1 comment:

Roger Melody said...

What I make of this is simply the lack of awareness about this field. There are companies and establishments who think that they cater mobile marketing when in truth, they are not.
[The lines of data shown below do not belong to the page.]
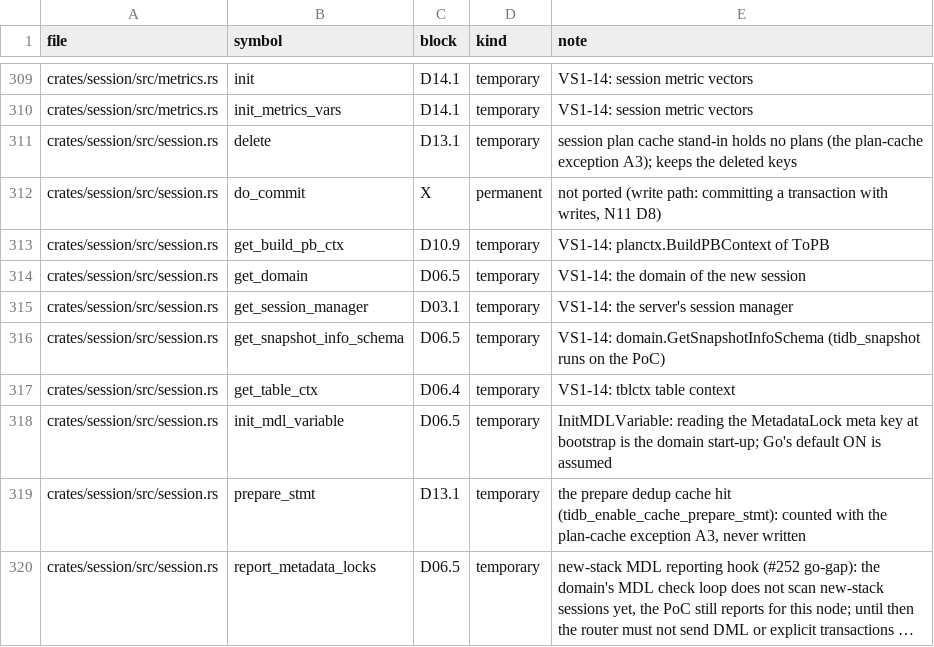
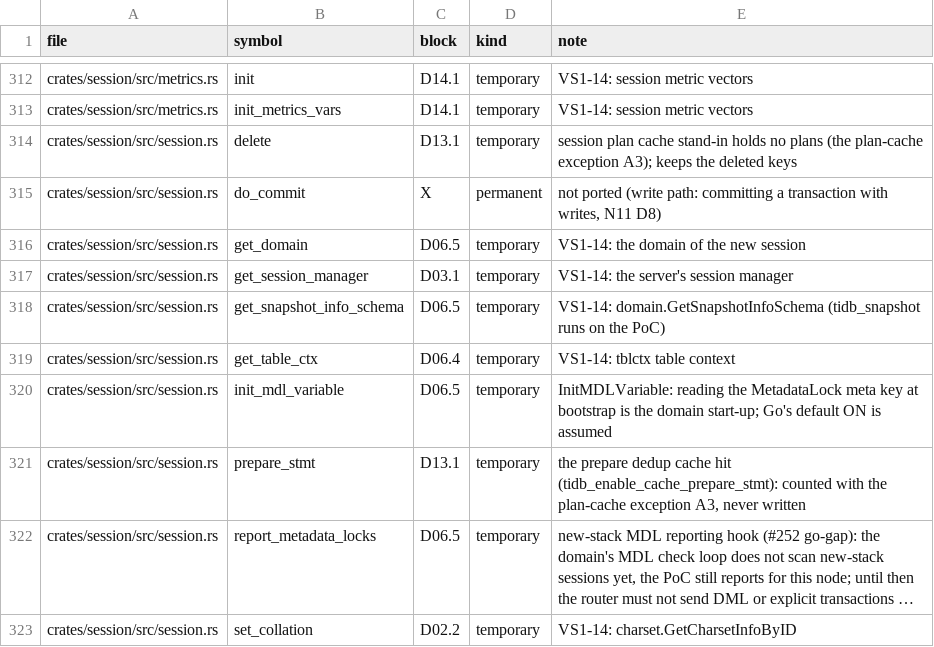
Before and after one commit to dulao5/tidb-rs-tracker, a TSV file: data/stubs.tsv, drawn as a sheet; only a part is shown, gaps mark what is left out; the shorter side is filled out with more unchanged rows; long unchanged cells end in …; the diff covers the shown part only.

```diff
--- a/data/stubs.tsv
+++ b/data/stubs.tsv
@@ -312,3 +315,2 @@ crates/session/src/session.rs	delete	D13.1	temporary	session plan cache stand-in
 crates/session/src/session.rs	do_commit	X	permanent	not ported (write path: committing a transaction with writes, N11 D8)
-crates/session/src/session.rs	get_build_pb_ctx	D10.9	temporary	VS1-14: planctx.BuildPBContext of ToPB
 crates/session/src/session.rs	get_domain	D06.5	temporary	VS1-14: the domain of the new session
```
Also changed, not shown: 8 added rows, 5 removed rows and 1 edited cell elsewhere in this file, data/block_parts.tsv, data/part_funcs.tsv, 4 other files.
And since the buying public now treats their mobile phones as their best friend, a good mobile marketing strategy will help businesses reach out to them.

Roger Melody